We are definitely starting to get the hang of this cruising life. After feeling a bit abuzz initially with the workload of getting ourselves and the boat ready, learning how it all works and what the boat should feel like, and then of course how we actually feel onboard a boat in constant motion with water moving all around us, it’s thankfully all starting to feel a little more natural and normal now. Which is nice. Because initially there definitely wasn’t much about it all that seemed cruisey… it was all pretty darn exhausting!
The issues of sorting out the outboard (and fridge, and all the other little standard boaty things that we’ve not even bothered to mention) and the fact it slowed our movements down a little has of course most likely been a blessing in disguise. Not only do we now have a tender we can use reliably in all kinds of current and swell filled passes to scope potential surf and dive spots, but by missing the recent weather window to make it to the Tuamotos (total paradise according to everyone we speak to) by the time we’d planned, we’ve ended up finding ourselves in (another) paradise.

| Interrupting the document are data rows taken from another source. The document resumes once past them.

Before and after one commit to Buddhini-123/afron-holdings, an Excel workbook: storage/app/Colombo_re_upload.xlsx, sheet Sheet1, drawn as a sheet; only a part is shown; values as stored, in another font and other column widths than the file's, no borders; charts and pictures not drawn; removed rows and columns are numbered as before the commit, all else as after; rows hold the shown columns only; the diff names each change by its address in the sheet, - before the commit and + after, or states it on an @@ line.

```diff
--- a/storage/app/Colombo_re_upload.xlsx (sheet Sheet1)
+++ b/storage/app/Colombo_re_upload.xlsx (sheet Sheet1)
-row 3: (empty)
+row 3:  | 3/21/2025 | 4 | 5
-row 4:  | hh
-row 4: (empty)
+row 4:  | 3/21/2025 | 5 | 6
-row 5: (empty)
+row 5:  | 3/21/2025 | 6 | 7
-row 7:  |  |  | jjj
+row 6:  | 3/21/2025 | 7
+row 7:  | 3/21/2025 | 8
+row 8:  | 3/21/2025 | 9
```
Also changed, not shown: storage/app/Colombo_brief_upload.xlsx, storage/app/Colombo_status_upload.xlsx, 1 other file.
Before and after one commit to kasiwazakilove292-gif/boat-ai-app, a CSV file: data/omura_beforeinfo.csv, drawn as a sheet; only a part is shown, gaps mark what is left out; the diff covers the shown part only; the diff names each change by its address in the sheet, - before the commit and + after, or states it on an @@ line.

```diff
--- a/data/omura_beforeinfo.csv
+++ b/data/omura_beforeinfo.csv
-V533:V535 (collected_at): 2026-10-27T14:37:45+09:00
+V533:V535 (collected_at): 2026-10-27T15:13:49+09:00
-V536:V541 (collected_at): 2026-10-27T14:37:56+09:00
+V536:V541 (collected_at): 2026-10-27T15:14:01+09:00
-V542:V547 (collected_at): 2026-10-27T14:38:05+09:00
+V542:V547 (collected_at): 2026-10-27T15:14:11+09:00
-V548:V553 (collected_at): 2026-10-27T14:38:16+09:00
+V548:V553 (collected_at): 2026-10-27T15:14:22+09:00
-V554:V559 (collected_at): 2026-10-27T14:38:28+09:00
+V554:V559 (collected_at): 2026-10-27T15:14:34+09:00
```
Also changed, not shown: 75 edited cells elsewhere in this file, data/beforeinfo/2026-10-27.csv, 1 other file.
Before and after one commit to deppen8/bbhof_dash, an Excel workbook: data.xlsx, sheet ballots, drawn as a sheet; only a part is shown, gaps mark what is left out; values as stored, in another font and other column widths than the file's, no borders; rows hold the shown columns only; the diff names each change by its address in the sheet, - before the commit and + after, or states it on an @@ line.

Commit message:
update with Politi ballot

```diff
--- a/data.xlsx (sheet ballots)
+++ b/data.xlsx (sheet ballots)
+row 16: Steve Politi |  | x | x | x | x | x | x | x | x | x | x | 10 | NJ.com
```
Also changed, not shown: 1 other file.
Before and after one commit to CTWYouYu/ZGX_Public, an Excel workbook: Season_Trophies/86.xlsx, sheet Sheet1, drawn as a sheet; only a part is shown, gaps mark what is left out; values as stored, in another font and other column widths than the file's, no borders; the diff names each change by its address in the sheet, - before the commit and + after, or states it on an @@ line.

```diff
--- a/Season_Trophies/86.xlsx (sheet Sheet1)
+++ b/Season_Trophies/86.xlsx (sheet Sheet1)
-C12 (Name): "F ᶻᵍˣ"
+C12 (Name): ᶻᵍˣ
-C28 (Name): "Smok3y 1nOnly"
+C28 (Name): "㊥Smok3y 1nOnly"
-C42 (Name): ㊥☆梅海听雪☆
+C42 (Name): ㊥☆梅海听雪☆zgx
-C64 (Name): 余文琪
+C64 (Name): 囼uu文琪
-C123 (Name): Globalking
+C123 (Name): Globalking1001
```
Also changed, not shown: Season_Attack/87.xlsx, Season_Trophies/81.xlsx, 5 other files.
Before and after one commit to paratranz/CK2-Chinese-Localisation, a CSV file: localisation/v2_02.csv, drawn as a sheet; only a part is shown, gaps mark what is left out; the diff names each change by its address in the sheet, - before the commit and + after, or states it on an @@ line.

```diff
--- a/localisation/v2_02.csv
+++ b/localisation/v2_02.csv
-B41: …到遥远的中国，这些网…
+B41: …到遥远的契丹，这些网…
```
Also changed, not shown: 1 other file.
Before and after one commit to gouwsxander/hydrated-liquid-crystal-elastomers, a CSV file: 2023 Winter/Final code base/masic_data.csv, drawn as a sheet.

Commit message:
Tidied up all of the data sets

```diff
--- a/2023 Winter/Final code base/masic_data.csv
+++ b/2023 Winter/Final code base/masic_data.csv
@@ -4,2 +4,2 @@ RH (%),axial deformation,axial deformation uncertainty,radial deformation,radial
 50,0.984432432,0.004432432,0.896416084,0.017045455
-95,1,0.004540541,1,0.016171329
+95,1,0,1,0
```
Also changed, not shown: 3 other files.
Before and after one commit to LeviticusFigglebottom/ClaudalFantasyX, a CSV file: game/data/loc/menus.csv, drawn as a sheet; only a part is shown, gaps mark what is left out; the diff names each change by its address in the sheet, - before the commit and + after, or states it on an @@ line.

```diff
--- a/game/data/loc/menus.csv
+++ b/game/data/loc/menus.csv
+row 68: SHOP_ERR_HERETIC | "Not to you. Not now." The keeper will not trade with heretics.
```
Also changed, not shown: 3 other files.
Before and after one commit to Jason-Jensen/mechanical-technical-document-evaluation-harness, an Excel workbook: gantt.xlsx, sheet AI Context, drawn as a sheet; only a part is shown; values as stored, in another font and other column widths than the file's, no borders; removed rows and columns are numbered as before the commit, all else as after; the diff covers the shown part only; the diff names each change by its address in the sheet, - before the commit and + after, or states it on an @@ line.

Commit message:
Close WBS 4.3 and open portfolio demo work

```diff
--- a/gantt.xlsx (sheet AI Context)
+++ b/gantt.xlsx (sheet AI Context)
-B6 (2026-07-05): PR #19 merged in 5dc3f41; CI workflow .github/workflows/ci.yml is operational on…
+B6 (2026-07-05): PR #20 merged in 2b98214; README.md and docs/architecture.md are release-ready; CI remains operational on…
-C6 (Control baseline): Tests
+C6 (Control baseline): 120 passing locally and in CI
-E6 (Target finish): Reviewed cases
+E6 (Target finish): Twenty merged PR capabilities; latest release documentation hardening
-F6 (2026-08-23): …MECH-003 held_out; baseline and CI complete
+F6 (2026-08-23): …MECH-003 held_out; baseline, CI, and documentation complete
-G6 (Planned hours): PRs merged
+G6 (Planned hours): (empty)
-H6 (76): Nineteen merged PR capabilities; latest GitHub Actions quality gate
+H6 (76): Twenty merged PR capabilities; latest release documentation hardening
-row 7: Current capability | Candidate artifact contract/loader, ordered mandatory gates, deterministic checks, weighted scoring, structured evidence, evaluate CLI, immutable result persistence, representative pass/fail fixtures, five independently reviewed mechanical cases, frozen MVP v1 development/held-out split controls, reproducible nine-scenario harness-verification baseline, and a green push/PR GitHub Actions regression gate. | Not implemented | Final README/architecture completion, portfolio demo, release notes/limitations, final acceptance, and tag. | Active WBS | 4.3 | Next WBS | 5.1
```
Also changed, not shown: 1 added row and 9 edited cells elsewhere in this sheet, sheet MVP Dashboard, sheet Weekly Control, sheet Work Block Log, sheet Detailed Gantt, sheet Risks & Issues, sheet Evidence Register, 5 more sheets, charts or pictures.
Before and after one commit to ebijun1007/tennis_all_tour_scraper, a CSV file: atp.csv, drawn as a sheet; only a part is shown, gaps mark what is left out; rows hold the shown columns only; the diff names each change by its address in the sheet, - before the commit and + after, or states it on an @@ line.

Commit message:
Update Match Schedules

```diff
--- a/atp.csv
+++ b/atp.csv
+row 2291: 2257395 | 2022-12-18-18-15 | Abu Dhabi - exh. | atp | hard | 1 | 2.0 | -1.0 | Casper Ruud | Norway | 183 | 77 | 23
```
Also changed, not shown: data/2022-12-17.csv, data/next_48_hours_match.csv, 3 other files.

We’ve been at anchor for nearly a week now in toothpaste coloured water on an incredibly beautiful lagoon on the lesser visited west side of Moorea. Its been so unvisited since we’ve been here we’ve had it all to ourselves. There’s a sandy bottom with rays swimming all around us, and coral bombies and their super colourful fishies a short snorkel away. Then there’s the super fun left that breaks in the pass, and the dramatic volcanic mountain peaks that are dripping with vibrant green lushness.
For the first few days there wasn’t a drop of wind and the swell was medium sized and fun. We feasted on surf and SUPing until our shoulders could do no more. As if it knew we needed a rest, the swell then jacked up making surfing impossible and the option of sailing out through the unmarked pass a little more exciting than we were comfortable with.
So up to the peaks we hiked for a land based adventure (in similar preparatory style to our last Moorea hike – see No Problem!). Despite thong blow outs and never quite knowing if we were on the right path, we made it up to Three Palm Trees Pass (there’s not three anymore thanks to a cyclone many years back) to find spectacular panoramic views of the ancient crater shaped island and its peaks. Our supplies of 1L of water and three muesli bars were clearly a little light on for the 6+ hour hike in tropical heat (although in keeping with our choice of footwear), but… we’re getting good at life in the tropics now, and we supplemented our thirst along the way by drinking fresh coconuts and gorging on delicious wild passion fruits - not even a little bit dehydrated.
Having swapped sore shoulders for sore legs, and with the swell dropping to a more surfable size, we lapped up another few idyllic aquatic filled days of surfing, SUPping, snorkeling, and snoozing.
But nothing lasts forever, and with the wind forecast to change ahead of a brewing maraamu (Tahitian for the strong south easterly trade winds that blow between 25-35knots for around a week or so) we decided it was time to move on… to find our next paradise, which I don’t think should be too hard in this part of the world.